Before-and-after change records
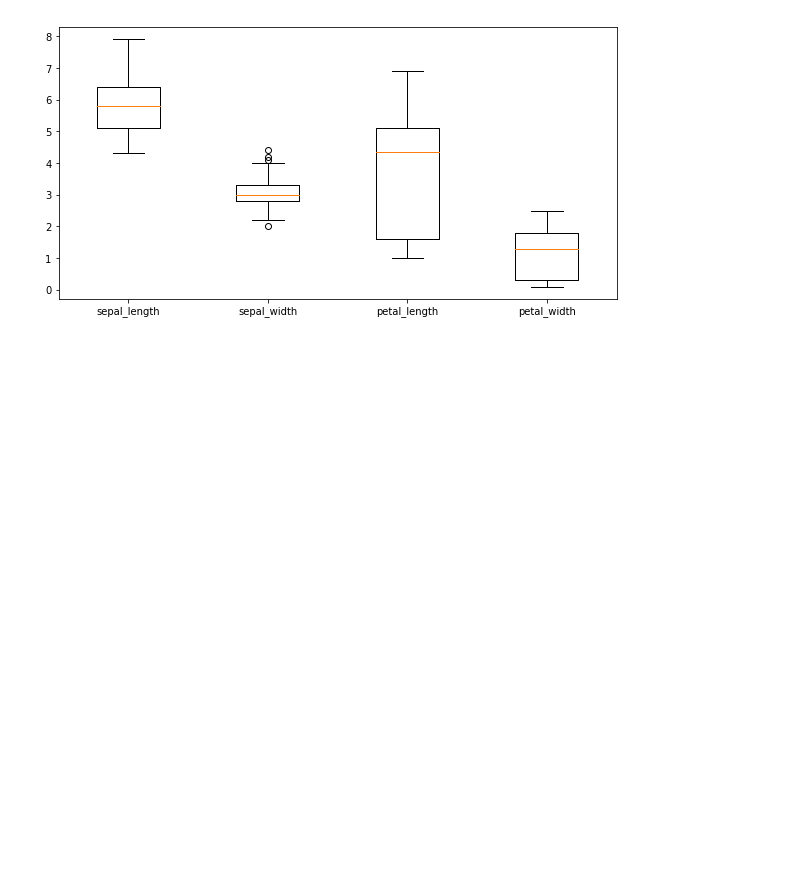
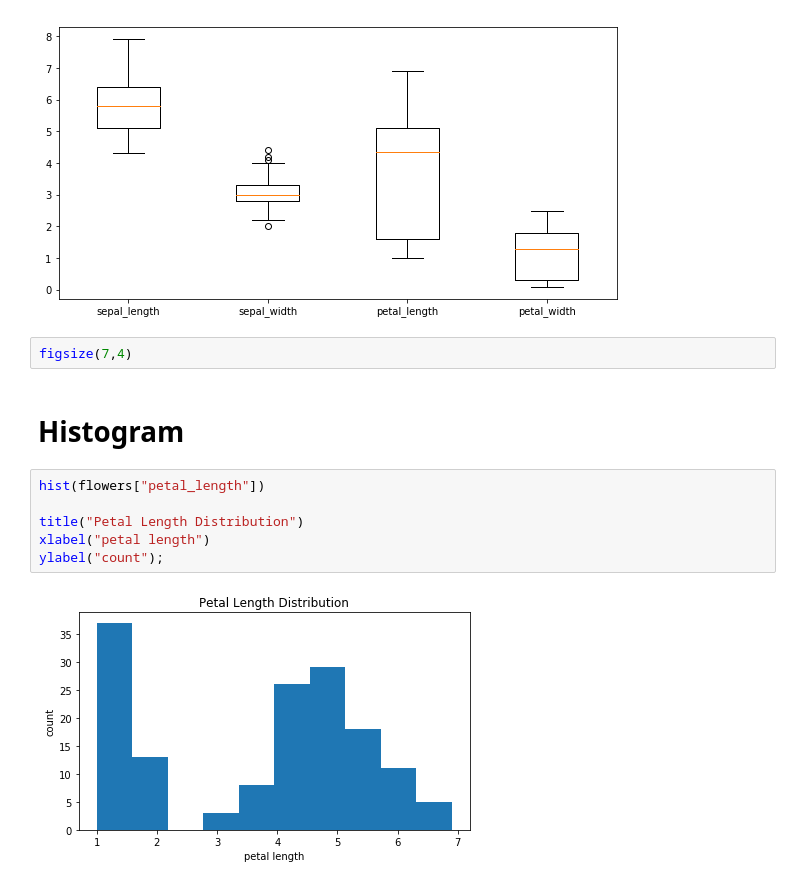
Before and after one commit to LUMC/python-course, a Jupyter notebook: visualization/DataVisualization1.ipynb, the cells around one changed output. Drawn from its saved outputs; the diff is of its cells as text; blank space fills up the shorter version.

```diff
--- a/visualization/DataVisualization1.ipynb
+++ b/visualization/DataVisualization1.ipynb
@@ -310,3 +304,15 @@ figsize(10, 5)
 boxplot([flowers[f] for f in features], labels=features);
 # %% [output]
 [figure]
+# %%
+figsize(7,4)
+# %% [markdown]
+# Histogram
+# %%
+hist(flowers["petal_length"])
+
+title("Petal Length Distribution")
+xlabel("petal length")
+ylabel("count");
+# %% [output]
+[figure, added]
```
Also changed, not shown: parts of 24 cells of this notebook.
* * *
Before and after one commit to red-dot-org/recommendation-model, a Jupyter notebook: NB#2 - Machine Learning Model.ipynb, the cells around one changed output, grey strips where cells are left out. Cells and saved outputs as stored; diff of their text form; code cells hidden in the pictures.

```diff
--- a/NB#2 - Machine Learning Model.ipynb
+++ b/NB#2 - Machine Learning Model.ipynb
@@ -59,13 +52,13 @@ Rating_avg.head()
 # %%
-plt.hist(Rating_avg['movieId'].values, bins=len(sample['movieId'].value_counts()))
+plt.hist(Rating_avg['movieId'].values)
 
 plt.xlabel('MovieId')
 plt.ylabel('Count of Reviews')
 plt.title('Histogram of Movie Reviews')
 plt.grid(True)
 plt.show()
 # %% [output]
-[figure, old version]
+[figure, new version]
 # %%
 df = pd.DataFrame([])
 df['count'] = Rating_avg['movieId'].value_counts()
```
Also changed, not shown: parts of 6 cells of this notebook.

About this task. The answer must be every line of the entries that includes the word "ipynb".

Response.
Before and after one commit to LUMC/python-course, a Jupyter notebook: visualization/DataVisualization1.ipynb, the cells around one changed output. Drawn from its saved outputs; the diff is of its cells as text; blank space fills up the shorter version.
--- a/visualization/DataVisualization1.ipynb
+++ b/visualization/DataVisualization1.ipynb
Before and after one commit to red-dot-org/recommendation-model, a Jupyter notebook: NB#2 - Machine Learning Model.ipynb, the cells around one changed output, grey strips where cells are left out. Cells and saved outputs as stored; diff of their text form; code cells hidden in the pictures.
--- a/NB#2 - Machine Learning Model.ipynb
+++ b/NB#2 - Machine Learning Model.ipynb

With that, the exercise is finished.